Are rail passengers being overcharged by apps? Can you claim back money ?

Train apps can save customers time and money but an MP has said they do not tell the whole story (PA)
Train apps can save customers time and money but an MP has said they do not tell the whole story (PA)

Rail passengers are being overcharged by up to £100 for long-distance train journeys from London by ticketing apps, an MP claimed in Parliament on Wednesday.

Chris Loder said that he wants an investigation into rail ticketing apps by the competition watchdog, the Standard has reported.

The Tory representative for West Dorset spoke up during a debate on the proposed closure of almost 1,000 ticket offices. The session heard that while nine out of 10 tickets are now bought online, the cheapest tickets are not always easy to find and it can be a challenge to apply a railcard discount.

“It is pure commercial disdain,” Mr Loder said of the online ticketing systems. “It just makes me sick. This, frankly, is a scandal.”

He gave the example of the return journey from London to Plymouth, which could be done for £93.90 return – or £64.50 return with a railcard – if a passenger changed at Exeter. But the cheapest he could find the journey offered on any app was for £158.70.

While Mr Loder’s comment that services can hide the best ticket options were decried as “absolutely untrue” by one such app, The Trainline, the public do need to be savvy when trying to save on their fares.

Are people being overcharged by apps?

Mr Loder claimed that apps used algorithms that prevented passengers being offered the cheapest tickets. He said South Western Railway’s website also failed to offer the cheapest tickets.
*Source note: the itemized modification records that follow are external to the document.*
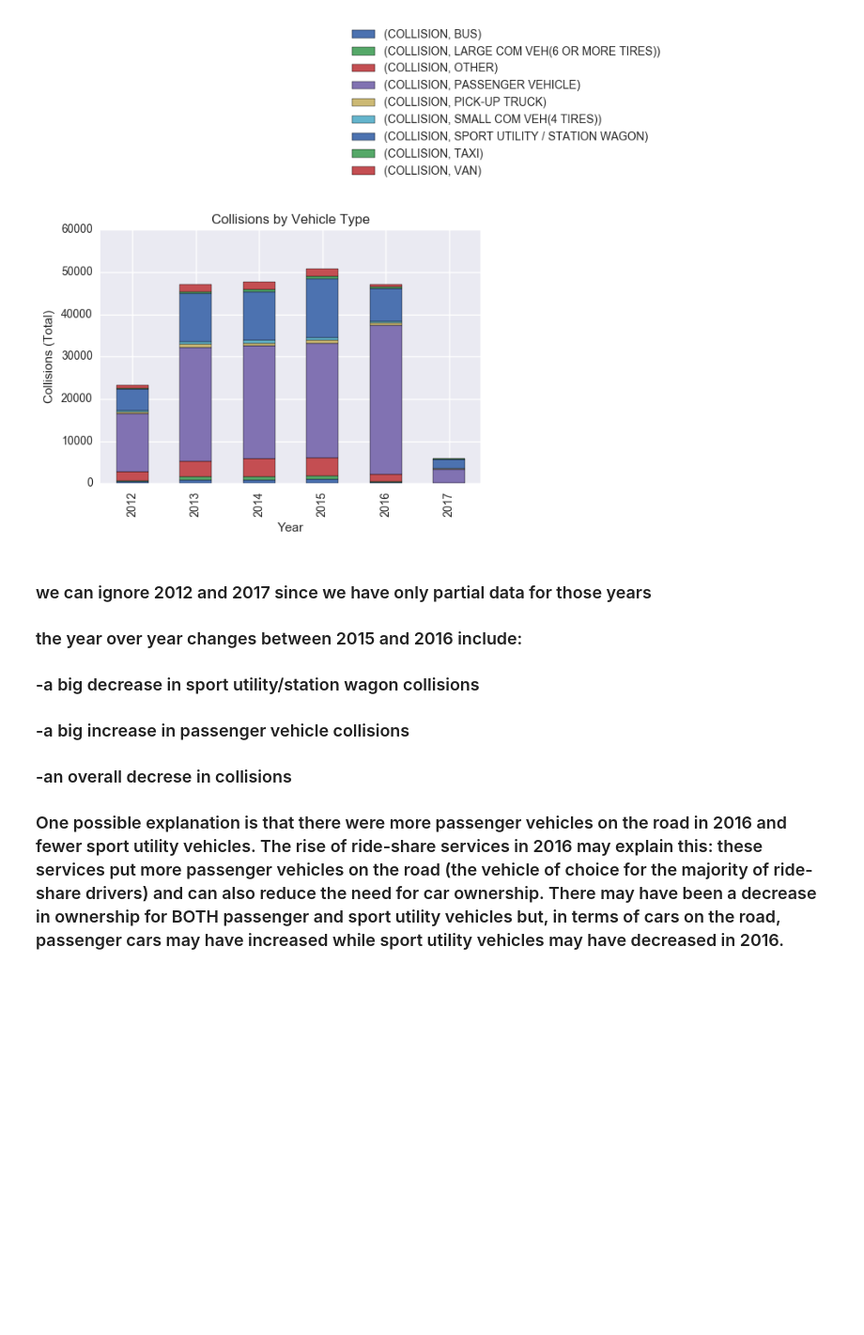
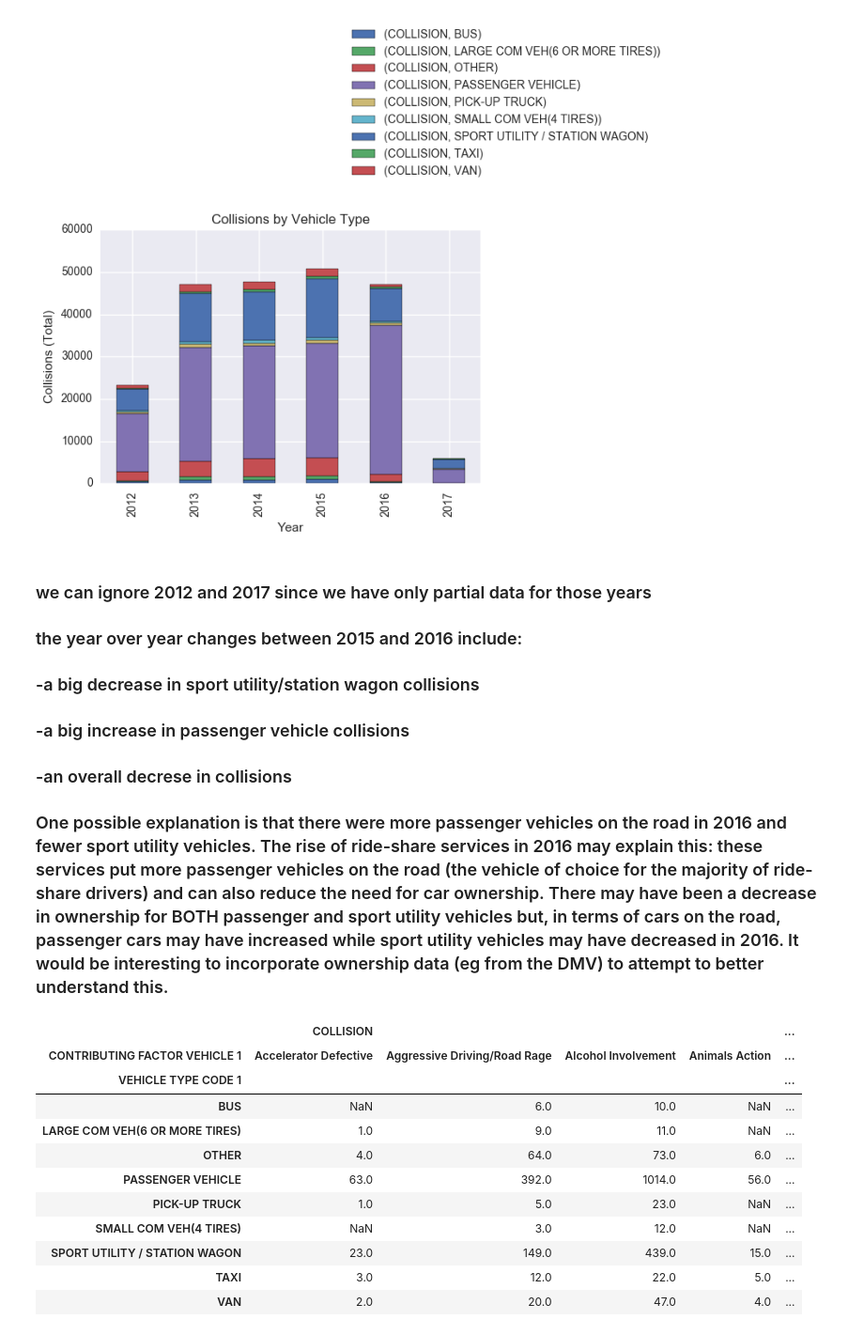
Before and after one commit to MarkDCorey/Various-EDA-projects, a Jupyter notebook: NYPD_COLLISION_DATA_ANALYSIS_BROOKLYN.ipynb, the cells around one changed output. Shown at 94% size. Saved outputs shown, nothing was run; the diff lists cells and outputs as text; code cells hidden in the pictures; blank space fills up the shorter version.

```diff
--- a/NYPD_COLLISION_DATA_ANALYSIS_BROOKLYN.ipynb
+++ b/NYPD_COLLISION_DATA_ANALYSIS_BROOKLYN.ipynb
@@ -921,4 +921,22 @@ stacked_bar_vehicle.legend(bbox_to_anchor=(1.5, 1.5),loc='center right')
 ###     -a big decrease in sport utility/station wagon collisions
 ###     -a big increase in passenger vehicle collisions
 ###     -an overall decrese in collisions
-### One possible explanation is that there were more passenger vehicles on the road in 2016 and fewer sport utility vehicles.   The rise of ride-share services in 2016 may explain this: these services put more passenger vehicles on the road (the vehicle of choice for the majority of ride-share drivers) and can also reduce the need for car ownership.  There may have been a decrease in ownership for BOTH passenger and sport utility vehicles but, in terms of cars on the road, passenger cars may have increased while sport utility vehicles may have decreased in 2016.
+### One possible explanation is that there were more passenger vehicles on the road in 2016 and fewer sport utility vehicles.   The rise of ride-share services in 2016 may explain this: these services put more passenger vehicles on the road (the vehicle of choice for the majority of ride-share drivers) and can also reduce the need for car ownership.  There may have been a decrease in ownership for BOTH passenger and sport utility vehicles but, in terms of cars on the road, passenger cars may have increased while sport utility vehicles may have decreased in 2016.  It would be interesting to incorporate ownership data (eg from the DMV) to attempt to better understand this.
+# %%
+vehicle_factor = vehicle_df[['VEHICLE TYPE CODE 1','CONTRIBUTING FACTOR VEHICLE 1','COLLISION']].groupby(\
+['VEHICLE TYPE CODE 1', 'CONTRIBUTING FACTOR VEHICLE 1']).sum()
+# %%
+vehicle_factor.unstack()
+# %% [output]
+|  | COLLISION |  |  |  | ... |
+| CONTRIBUTING FACTOR VEHICLE 1 | Accelerator Defective | Aggressive Driving/Road Rage | Alcohol Involvement | Animals Action | ... |
+| VEHICLE TYPE CODE 1 |  |  |  |  | ... |
+| BUS | NaN | 6.0 | 10.0 | NaN | ... |
+| LARGE COM VEH(6 OR MORE TIRES) | 1.0 | 9.0 | 11.0 | NaN | ... |
+| OTHER | 4.0 | 64.0 | 73.0 | 6.0 | ... |
+| PASSENGER VEHICLE | 63.0 | 392.0 | 1014.0 | 56.0 | ... |
+| PICK-UP TRUCK | 1.0 | 5.0 | 23.0 | NaN | ... |
+| SMALL COM VEH(4 TIRES) | NaN | 3.0 | 12.0 | NaN | ... |
+| SPORT UTILITY / STATION WAGON | 23.0 | 149.0 | 439.0 | 15.0 | ... |
+| TAXI | 3.0 | 12.0 | 22.0 | 5.0 | ... |
+| VAN | 2.0 | 20.0 | 47.0 | 4.0 | ... |
```
Also changed, not shown: parts of 1 cell of this notebook.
These claims have been denied.

The Trainline said: “Our tech identifies the best journeys on a balance of price and convenience, and we are proud to save our customers 35 per cent on average through Advance fares, SplitSave and Railcard discounts.

“We do not set ticket prices and any suggestion we behave anti-competitively is unfounded."

However, the confusion around the issue has led to MPs calling for a roll back on proposals to shut ticket offices around the UK.

Mr Loder added: “I am here to make the case for our station staffing hours to be maintained. We need to make sure that, in this cost of living crisis, passengers can get the cheapest fare rather than relying on manipulative apps and online digital prices that overcharge them.

“The one person that can be trusted to provide the cheapest fare is the ticket office clerk.”

Chris Loder MP (Parliament)
Chris Loder MP (Parliament)

Can I claim back money if I am overcharged by an app?

MoneySavingExpert reported in 2017 that 12 train companies signed up to a voluntary price guarantee to refund the difference if passengers could have bought a cheaper ticket when buying from a machine.

The companies to put themselves forward were: Arriva Trains Wales, Chiltern, c2c, East Midlands Trains, Greater Anglia, Great Western Railway, Heathrow Express, Merseyrail, Northern, Scotrail, Transpennine Express and Virgin Trains.

Why does the government want to shut ticket offices?

The government wants to make savings after the rail network was hit during the coronavirus pandemic. The Rail Delivery Group has outlined ticket offices as a potential saving and says that just 12 per cent of tickets are now bought in offices, compared with 24 per cent before the pandemic.

A total of 974 ticket offices are at risk of closure, according to the House of Commons Library. Up to 2,300 jobs are thought to be at risk. MPs said that more than 200 million tickets a year were bought through ticket offices.

The Rail, Maritime and Transport union (RMT) has said it willl “vigorously oppose” the proposals and the Transport Salaried Staffs Association claims the public has “no desire to see their rail network diminished in this way”.

Mr Loder was backed in Parliament by other MPs who do not want to see ticket offices close.

Munira Wilson, the Lib-Dem MP for Twickenham, said busy stations in her constituency such as Whitton and Teddington being reduced “to only 20 hours of staffing a week”.

She said she was worried about the impact on disabled passengers, people needing special tickets not available online and women travelling at night.

Liberal Democrat MP Munira Wilson (PA Archive)
Liberal Democrat MP Munira Wilson (PA Archive)

How can I save money when buying rail tickets?

Rail passengers can get the best value fare and save money by trying a number of techniques.

MoneySavingExpert recommends rail ticket fare splitting apps such as Split Your Ticket and TrainSplit to give you cheaper through journeys – you will just need to ensure that if your ticket it is via a station it stops there. For example, if your split ticket is from London to York and then York to Edinburgh, the train will need to stop at York.

Booking 12 weeks ahead is advantageous for getting cheaper tickets and within that time period it is good to book as soon as possible. Getting a railcard is an investment but it will save you one third on each ticket bought, meaning you can make the money back.